(Before and after images)
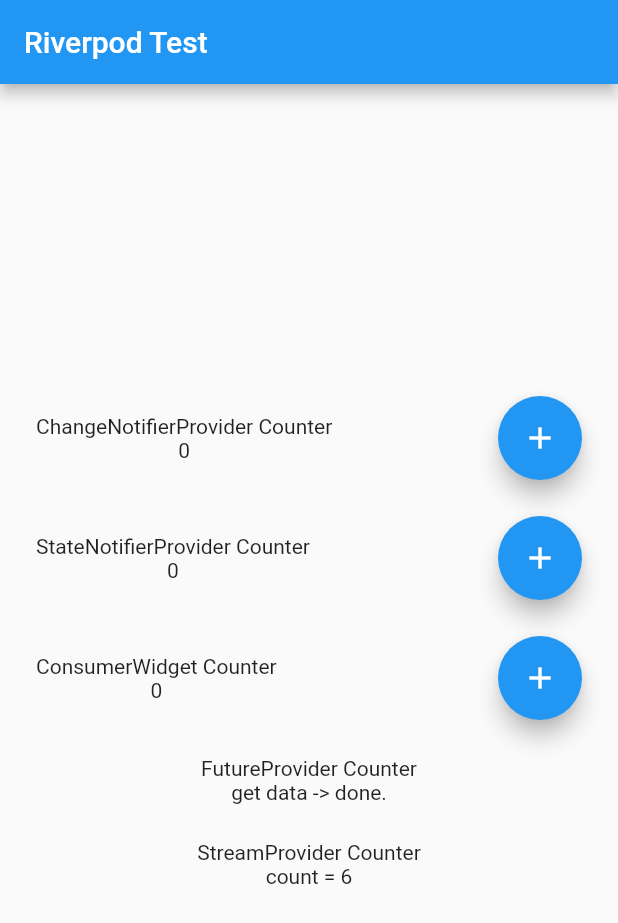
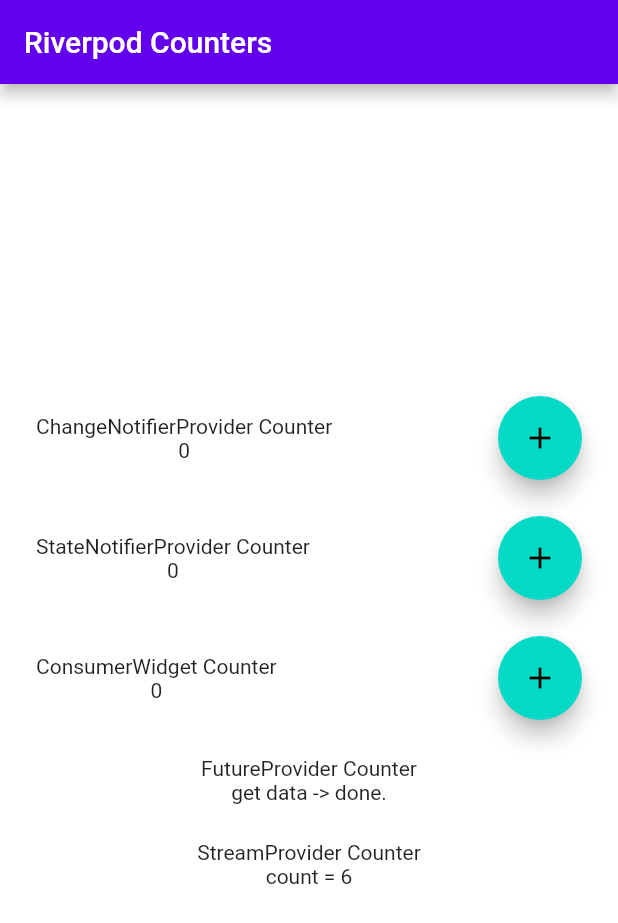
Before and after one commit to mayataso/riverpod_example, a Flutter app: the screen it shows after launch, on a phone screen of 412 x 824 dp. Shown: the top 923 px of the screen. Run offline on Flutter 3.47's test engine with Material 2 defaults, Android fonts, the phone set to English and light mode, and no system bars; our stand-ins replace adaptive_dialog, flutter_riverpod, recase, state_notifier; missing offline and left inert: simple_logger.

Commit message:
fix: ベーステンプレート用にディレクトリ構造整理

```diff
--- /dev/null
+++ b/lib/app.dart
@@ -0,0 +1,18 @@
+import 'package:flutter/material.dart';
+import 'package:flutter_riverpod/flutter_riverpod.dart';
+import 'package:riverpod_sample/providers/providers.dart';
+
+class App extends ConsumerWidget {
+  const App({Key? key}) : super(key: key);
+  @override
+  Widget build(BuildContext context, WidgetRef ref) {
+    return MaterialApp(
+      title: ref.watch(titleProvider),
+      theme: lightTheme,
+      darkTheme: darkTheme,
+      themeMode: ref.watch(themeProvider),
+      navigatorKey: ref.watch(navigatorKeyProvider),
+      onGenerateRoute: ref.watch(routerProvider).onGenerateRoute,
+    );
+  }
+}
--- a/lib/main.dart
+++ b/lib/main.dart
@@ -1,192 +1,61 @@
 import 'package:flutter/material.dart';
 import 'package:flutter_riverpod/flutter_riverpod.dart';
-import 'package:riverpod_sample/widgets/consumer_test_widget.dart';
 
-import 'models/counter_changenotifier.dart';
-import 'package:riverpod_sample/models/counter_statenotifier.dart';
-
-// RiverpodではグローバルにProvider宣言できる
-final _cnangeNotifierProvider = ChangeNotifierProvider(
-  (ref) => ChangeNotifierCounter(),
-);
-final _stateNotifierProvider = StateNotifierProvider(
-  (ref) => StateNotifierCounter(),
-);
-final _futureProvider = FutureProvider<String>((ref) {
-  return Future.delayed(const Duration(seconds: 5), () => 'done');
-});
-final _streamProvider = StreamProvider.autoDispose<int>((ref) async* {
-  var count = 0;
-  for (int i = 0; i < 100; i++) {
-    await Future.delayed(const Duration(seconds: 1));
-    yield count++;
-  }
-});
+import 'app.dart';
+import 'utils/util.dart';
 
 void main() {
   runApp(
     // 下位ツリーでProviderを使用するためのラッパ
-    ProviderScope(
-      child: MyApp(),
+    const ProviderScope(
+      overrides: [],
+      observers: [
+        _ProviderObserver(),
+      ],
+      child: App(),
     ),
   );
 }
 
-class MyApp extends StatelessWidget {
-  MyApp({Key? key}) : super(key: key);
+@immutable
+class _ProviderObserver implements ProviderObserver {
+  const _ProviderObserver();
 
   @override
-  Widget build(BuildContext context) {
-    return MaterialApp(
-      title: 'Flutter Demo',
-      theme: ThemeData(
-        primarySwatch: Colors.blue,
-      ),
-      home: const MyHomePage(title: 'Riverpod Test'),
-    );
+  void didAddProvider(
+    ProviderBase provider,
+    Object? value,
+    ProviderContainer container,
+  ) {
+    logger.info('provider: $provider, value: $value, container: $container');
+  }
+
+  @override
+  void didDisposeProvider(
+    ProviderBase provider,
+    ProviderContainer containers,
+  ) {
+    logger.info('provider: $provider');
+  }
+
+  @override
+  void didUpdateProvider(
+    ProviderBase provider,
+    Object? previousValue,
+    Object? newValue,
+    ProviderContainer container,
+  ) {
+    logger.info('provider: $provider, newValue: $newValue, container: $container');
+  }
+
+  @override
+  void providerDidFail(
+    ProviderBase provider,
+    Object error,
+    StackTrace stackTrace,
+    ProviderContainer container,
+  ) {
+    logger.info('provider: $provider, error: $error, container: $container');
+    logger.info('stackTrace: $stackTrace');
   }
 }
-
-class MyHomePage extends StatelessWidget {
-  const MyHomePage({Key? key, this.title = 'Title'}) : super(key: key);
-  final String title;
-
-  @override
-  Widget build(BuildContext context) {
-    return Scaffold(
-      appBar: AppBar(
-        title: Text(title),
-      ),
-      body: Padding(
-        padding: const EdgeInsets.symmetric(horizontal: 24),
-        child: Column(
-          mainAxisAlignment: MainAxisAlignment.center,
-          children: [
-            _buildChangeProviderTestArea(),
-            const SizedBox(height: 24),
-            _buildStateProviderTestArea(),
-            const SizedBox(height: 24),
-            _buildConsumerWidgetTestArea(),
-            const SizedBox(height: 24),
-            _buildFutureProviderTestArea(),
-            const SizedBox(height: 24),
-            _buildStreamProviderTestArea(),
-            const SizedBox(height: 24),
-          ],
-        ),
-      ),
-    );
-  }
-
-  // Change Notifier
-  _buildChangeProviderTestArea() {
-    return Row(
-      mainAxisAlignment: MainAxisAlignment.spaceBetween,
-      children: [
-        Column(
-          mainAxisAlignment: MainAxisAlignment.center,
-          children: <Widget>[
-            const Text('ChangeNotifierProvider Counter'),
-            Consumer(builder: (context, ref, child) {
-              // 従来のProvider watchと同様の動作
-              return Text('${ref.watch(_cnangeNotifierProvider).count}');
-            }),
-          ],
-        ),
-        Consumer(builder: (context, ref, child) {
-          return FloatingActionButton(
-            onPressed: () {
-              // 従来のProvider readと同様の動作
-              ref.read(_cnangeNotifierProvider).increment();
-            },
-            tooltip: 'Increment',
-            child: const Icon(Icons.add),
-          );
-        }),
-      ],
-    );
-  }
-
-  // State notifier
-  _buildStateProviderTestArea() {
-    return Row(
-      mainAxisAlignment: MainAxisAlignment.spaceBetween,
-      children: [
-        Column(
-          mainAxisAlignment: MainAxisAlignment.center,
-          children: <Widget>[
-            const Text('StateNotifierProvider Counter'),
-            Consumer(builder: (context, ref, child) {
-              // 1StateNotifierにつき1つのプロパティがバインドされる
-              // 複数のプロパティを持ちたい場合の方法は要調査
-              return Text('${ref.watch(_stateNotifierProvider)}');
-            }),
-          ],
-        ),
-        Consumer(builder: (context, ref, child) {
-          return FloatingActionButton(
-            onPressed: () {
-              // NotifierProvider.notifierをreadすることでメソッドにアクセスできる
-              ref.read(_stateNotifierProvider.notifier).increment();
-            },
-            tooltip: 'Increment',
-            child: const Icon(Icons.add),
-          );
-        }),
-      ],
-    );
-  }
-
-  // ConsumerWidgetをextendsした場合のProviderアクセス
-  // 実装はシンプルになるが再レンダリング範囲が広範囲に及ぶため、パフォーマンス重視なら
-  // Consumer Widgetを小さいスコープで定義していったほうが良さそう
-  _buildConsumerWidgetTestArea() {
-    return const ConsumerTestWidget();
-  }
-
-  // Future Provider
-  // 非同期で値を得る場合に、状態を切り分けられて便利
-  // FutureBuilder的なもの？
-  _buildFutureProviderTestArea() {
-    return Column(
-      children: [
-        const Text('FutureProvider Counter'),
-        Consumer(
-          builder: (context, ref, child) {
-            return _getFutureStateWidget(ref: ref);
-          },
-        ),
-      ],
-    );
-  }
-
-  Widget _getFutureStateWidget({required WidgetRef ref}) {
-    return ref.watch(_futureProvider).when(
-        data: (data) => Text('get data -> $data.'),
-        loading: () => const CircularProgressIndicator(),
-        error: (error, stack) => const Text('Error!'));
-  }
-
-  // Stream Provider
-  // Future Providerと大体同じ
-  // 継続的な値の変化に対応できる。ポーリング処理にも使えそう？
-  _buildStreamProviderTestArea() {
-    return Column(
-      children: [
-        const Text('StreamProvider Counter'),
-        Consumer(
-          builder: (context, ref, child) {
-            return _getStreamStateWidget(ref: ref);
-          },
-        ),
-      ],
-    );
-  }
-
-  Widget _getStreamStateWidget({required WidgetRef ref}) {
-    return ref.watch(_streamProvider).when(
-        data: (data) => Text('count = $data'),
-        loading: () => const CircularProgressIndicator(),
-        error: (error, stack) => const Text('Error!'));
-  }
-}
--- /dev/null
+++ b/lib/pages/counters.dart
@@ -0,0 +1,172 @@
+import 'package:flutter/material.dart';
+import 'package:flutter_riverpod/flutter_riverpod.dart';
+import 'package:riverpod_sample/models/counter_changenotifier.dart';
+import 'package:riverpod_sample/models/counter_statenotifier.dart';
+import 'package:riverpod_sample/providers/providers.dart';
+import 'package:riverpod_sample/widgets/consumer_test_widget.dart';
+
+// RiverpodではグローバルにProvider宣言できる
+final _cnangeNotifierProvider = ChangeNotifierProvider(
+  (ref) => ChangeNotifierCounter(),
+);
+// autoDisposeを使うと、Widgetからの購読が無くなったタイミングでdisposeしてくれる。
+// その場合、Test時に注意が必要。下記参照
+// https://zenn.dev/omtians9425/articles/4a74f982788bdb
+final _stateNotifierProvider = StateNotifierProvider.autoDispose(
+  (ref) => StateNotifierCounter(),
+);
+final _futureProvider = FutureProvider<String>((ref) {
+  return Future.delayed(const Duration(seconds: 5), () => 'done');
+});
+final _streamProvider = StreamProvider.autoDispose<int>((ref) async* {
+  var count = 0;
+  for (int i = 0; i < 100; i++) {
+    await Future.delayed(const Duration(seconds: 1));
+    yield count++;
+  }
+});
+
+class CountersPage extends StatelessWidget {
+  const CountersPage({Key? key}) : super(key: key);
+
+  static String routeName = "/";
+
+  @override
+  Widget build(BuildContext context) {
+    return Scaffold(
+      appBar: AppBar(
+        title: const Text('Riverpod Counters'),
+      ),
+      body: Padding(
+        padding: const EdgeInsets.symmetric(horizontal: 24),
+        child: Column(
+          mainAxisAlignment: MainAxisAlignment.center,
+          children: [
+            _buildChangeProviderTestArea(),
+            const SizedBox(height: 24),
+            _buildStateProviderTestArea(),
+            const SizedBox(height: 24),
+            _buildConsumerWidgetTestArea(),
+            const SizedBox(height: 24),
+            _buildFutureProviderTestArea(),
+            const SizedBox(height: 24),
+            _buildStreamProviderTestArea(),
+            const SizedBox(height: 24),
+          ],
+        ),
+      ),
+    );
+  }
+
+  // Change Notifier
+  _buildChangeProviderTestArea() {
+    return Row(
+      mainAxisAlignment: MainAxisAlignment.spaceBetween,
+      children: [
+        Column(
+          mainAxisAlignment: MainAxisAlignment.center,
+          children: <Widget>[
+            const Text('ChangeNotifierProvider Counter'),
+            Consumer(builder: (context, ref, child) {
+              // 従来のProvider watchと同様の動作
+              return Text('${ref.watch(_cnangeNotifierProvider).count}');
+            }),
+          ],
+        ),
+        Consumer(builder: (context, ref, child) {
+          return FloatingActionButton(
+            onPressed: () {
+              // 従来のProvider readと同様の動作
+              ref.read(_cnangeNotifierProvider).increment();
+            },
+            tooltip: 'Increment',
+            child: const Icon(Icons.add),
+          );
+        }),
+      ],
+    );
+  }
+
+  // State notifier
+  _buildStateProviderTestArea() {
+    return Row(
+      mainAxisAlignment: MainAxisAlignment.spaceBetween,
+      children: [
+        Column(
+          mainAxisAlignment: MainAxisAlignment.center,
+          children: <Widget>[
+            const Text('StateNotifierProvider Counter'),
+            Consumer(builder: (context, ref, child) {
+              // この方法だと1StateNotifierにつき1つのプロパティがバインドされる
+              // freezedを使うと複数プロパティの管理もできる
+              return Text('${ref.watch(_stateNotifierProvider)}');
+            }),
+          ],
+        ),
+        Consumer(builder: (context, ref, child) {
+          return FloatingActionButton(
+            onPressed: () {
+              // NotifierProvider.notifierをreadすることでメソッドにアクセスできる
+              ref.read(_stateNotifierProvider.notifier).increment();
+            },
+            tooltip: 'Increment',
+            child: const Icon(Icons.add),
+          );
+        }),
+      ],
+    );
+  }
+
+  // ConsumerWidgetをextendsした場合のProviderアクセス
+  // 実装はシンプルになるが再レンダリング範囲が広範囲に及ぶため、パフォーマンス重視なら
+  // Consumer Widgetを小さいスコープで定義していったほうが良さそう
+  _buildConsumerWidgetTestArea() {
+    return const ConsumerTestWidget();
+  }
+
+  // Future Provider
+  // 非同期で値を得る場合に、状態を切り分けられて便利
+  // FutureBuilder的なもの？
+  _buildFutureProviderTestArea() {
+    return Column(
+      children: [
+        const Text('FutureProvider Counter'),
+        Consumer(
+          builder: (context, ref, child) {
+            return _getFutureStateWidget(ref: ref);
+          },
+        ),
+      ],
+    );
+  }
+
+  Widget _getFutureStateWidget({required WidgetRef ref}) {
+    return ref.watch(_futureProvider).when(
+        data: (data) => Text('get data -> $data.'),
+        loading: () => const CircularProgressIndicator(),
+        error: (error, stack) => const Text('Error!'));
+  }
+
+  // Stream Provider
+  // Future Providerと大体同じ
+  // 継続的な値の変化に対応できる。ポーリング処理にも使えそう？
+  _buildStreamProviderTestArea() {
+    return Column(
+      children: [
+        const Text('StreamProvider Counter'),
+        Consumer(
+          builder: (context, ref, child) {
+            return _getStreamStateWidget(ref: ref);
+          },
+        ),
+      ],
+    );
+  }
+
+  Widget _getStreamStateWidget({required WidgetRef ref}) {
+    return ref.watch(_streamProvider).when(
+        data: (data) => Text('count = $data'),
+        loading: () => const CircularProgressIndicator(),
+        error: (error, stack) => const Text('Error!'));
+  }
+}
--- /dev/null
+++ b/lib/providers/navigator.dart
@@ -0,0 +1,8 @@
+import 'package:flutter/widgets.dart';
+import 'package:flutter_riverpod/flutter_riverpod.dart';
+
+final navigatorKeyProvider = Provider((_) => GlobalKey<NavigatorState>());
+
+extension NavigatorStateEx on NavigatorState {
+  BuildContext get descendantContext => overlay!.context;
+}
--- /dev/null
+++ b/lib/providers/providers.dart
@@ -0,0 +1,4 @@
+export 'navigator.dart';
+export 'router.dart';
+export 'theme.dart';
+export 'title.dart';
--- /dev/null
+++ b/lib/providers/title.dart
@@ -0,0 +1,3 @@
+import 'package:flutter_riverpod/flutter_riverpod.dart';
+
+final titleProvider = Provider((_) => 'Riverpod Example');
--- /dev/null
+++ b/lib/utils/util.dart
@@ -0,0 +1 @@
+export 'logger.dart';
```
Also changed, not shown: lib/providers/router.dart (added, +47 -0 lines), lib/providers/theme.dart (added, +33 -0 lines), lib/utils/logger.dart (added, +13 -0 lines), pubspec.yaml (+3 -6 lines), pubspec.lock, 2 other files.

● BRIEF
Your reply should hold every line from the data that contains "seconds", copied in full.

● EXERCISE OUTPUT
-  return Future.delayed(const Duration(seconds: 5), () => 'done');
-    await Future.delayed(const Duration(seconds: 1));
+  return Future.delayed(const Duration(seconds: 5), () => 'done');
+    await Future.delayed(const Duration(seconds: 1));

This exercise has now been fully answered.